6 oddballs on the London Concours lawn in 2023
It’s an unusual place for a cricket pitch, to say the least. The Honourable Artillery Company’s lawn in London is surrounded by glass towers and terraced homes that are certainly within striking distance of a well-struck “six.”
It’s not the sound of leather on willow that bounces off the buildings today, however, but the aural delights of internal-combustion engines. The annual London Concours is taking over the field. There are 80 cars of all ages on show, some tunefully firing up their engines to entertain the crowds or to impress the judges during the three-day event in the city’s heart.
Among the highlights are a Make Green Great Again display with a suitably hued selection of new and old from Rolls-Royce, Aston Martin, Bentley, and more; a French corner with Alpines and Citroëns; a celebration of Lamborghini’s 60th anniversary; and a collection of Land Rovers commemorating the marque’s 75th year.
Given that the venue is home to the occasional off-spin pitch, however, it was the oddballs to which we were drawn. A ripple of applause, please, for this gallery of googlies that pushed the boundaries.
1921 Leyat Hélica
French aviator Marcel Leyat seemingly lopped off the wings from one of his aircraft to create the Hélica. Since the big prop provided thrust, there was no need for a clutch, transmission, or drive axle, which made the Hélica reliable—if rather risky for pedestrians and cyclists. Some 30 were made, and only two survive today.
1962 Crayford Mini Mojito
This beautiful beach car is actually newly built by recently revived coachbuilder Crayford. Using yacht-standard teak for the flooring and rear deck, the sun-seeking runabout can be specified with an original Mini motor or an electric powertrain.
1971 Monteverdi 375 High Speed Fissore
If it weren’t for a falling out with Enzo Ferrari, there would be no Lamborghini, and the same is true of lesser-known sports car maker Monteverdi. Peter Monteverdi was Ferrari’s official importer for Switzerland—until he had a disagreement with Il Commendatore, who had demanded Monteverdi pay for 100 cars up front. Monteverdi commissioned his own Lamborghini rival, sourcing bodywork from Fissore and power from a 7.2-liter Chrysler V-8. Just 80 cars were built before his money ran out.

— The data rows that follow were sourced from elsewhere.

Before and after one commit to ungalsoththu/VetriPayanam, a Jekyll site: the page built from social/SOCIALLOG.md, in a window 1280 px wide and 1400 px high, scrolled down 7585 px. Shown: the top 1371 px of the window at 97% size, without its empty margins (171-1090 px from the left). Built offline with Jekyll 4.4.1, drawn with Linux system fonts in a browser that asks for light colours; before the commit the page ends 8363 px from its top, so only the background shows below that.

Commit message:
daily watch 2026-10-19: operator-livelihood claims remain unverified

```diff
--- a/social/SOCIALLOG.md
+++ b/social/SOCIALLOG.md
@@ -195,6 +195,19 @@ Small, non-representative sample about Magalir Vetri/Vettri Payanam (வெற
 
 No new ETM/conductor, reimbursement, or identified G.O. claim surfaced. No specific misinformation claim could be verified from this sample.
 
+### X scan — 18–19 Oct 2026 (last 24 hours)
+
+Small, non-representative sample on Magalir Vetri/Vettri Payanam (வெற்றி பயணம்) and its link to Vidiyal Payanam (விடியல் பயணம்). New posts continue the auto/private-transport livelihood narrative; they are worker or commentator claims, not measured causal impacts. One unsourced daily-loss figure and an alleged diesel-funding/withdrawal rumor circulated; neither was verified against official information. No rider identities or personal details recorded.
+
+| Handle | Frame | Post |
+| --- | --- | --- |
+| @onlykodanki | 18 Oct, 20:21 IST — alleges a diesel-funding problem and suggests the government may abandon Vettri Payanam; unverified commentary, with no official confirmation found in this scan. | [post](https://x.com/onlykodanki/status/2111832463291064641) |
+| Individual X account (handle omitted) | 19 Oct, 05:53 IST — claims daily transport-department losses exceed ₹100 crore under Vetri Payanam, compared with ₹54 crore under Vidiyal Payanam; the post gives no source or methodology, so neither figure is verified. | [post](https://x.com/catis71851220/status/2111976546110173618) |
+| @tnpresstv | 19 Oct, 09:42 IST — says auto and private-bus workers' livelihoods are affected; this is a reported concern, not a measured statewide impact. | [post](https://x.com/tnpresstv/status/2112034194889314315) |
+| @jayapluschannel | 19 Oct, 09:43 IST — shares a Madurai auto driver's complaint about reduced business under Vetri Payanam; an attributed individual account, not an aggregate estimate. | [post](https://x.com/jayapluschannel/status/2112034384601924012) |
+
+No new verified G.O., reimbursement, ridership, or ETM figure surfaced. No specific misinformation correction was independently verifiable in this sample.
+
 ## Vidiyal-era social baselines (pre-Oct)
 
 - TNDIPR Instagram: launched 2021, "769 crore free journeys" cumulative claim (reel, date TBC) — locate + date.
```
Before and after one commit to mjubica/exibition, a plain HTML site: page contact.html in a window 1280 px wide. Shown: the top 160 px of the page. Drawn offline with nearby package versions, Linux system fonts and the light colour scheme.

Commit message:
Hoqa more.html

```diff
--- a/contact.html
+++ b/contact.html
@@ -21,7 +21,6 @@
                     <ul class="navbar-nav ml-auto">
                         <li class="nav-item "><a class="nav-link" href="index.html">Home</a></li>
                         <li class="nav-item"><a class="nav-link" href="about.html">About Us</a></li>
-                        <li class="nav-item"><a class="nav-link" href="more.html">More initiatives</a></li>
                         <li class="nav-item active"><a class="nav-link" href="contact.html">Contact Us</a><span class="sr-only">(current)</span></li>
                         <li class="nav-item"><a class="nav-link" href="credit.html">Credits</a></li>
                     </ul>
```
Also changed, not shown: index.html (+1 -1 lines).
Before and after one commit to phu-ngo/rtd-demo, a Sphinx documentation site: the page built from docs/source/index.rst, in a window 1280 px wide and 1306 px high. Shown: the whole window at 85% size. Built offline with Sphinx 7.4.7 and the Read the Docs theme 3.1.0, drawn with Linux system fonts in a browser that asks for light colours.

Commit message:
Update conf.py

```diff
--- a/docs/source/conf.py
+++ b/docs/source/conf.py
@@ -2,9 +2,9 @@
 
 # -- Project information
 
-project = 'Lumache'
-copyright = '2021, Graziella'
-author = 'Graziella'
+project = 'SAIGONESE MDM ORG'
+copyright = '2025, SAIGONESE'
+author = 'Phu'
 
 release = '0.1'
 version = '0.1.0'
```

1973 Peugeot 504 Break Riviera
Pininfarina showcased a Peugeot 504 shooting brake at the Geneva Motor Show in 1972, but what happened to it afterwards is unknown. One fan was so enamored with the design that he employed HC Classics to recreate the car on the chassis of a 1973 Series 1 504 cabriolet. Aren’t we all glad he did?
1995 Autech Gavia Zagato
Autech is Nissan’s skunkworks, and one of the wildest projects is this collaboration with Zagato. Based on the Nissan Leopard, its aerodynamic aluminum panels were hand-beaten by artisans in Italy. Under the hood is a three-liter turbocharged V-6 from the 300ZX. Just 16 were made.
1999 Bentley Continental Sedanca Coupe
This British bruiser is a rare beast. Bentley made only 73 examples of the T-topped Continental Sedanca coupe, with Mulliner assembling a further six. A pair of glass roof panels could be removed and stored in the trunk, disrupting the car’s lines but opening the cockpit to the elements.